*** Opening Supplied records ***

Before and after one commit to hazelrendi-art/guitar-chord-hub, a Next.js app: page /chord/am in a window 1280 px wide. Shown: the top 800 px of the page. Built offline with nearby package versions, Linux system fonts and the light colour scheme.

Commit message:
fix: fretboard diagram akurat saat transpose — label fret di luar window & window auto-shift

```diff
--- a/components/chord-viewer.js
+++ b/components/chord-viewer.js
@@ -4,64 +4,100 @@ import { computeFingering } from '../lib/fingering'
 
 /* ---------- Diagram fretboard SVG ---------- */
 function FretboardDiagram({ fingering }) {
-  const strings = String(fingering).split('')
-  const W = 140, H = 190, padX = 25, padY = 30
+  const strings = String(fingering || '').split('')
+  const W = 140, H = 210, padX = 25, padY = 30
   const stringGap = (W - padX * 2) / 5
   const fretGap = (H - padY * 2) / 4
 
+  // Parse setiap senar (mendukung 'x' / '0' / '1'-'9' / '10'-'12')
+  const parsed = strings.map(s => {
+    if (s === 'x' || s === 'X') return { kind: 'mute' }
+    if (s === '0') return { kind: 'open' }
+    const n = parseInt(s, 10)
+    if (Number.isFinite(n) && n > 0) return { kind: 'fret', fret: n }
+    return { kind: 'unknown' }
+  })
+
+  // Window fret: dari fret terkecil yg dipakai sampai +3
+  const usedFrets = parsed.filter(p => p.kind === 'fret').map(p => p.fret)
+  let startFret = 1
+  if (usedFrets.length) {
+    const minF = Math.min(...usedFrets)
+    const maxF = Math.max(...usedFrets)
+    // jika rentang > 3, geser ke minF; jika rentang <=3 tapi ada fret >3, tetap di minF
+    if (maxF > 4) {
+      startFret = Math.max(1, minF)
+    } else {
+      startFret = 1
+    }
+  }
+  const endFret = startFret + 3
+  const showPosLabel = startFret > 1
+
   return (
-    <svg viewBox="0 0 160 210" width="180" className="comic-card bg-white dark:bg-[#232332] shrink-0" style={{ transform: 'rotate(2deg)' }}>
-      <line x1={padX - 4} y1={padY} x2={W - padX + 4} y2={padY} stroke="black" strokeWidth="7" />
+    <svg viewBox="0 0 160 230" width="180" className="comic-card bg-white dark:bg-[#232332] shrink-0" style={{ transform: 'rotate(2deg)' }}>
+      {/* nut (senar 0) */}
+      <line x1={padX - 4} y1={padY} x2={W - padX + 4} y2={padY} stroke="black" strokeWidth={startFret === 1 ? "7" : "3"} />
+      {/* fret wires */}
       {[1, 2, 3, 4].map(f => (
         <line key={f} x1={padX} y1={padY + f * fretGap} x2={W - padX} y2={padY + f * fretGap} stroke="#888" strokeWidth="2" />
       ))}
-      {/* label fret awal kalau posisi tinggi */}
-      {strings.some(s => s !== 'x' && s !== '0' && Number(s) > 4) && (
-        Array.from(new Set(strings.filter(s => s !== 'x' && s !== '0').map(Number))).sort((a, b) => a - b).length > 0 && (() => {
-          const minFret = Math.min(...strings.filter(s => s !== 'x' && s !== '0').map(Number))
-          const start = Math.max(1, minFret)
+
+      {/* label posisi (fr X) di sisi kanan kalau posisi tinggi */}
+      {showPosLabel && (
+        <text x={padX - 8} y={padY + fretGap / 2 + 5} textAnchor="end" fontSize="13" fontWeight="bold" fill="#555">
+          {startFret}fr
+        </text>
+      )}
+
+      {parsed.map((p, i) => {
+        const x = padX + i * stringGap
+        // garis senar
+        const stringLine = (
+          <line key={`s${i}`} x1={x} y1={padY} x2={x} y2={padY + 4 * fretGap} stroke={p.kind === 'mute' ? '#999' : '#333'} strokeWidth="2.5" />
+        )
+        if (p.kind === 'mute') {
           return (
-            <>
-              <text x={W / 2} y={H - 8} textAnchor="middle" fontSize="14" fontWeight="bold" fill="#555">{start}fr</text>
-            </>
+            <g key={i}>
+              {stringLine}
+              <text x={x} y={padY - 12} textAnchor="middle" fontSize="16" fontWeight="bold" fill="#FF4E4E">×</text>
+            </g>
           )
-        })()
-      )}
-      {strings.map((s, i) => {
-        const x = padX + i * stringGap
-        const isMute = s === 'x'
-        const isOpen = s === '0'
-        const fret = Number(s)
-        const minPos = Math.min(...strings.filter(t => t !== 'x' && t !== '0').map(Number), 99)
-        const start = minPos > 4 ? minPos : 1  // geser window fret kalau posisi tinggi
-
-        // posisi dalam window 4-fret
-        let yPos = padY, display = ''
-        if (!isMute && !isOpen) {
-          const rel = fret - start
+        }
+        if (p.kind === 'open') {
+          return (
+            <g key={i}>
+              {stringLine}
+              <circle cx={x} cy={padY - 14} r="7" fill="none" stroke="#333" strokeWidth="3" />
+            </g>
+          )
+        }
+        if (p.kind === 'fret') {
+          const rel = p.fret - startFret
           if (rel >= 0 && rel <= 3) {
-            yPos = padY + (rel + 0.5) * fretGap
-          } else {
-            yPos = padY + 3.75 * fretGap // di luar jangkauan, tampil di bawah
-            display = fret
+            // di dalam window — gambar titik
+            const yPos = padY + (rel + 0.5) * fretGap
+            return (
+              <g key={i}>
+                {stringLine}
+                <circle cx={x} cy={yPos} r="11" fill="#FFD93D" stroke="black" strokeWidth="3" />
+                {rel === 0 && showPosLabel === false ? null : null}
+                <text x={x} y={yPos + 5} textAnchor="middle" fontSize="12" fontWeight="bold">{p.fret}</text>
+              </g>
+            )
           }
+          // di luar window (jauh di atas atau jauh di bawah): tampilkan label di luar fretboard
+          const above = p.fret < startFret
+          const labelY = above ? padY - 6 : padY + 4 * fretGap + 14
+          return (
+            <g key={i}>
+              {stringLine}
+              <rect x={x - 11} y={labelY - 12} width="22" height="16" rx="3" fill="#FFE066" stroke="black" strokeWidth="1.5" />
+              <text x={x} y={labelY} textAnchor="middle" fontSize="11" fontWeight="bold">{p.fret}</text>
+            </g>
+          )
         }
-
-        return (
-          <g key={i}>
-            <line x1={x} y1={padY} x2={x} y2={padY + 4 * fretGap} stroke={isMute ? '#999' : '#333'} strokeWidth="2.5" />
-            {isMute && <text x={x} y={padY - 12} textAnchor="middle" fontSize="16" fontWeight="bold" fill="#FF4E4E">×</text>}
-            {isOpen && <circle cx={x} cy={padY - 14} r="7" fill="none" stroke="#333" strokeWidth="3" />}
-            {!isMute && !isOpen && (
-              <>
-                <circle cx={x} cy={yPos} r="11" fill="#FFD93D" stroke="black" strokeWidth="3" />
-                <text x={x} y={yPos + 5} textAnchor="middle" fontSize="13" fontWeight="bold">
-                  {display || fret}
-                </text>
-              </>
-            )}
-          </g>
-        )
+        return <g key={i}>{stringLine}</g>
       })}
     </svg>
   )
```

*** Closing Supplied records ***

Exercise description: State how many lines of the entries above include the string "filter". The reply is that number alone.

Reply: 4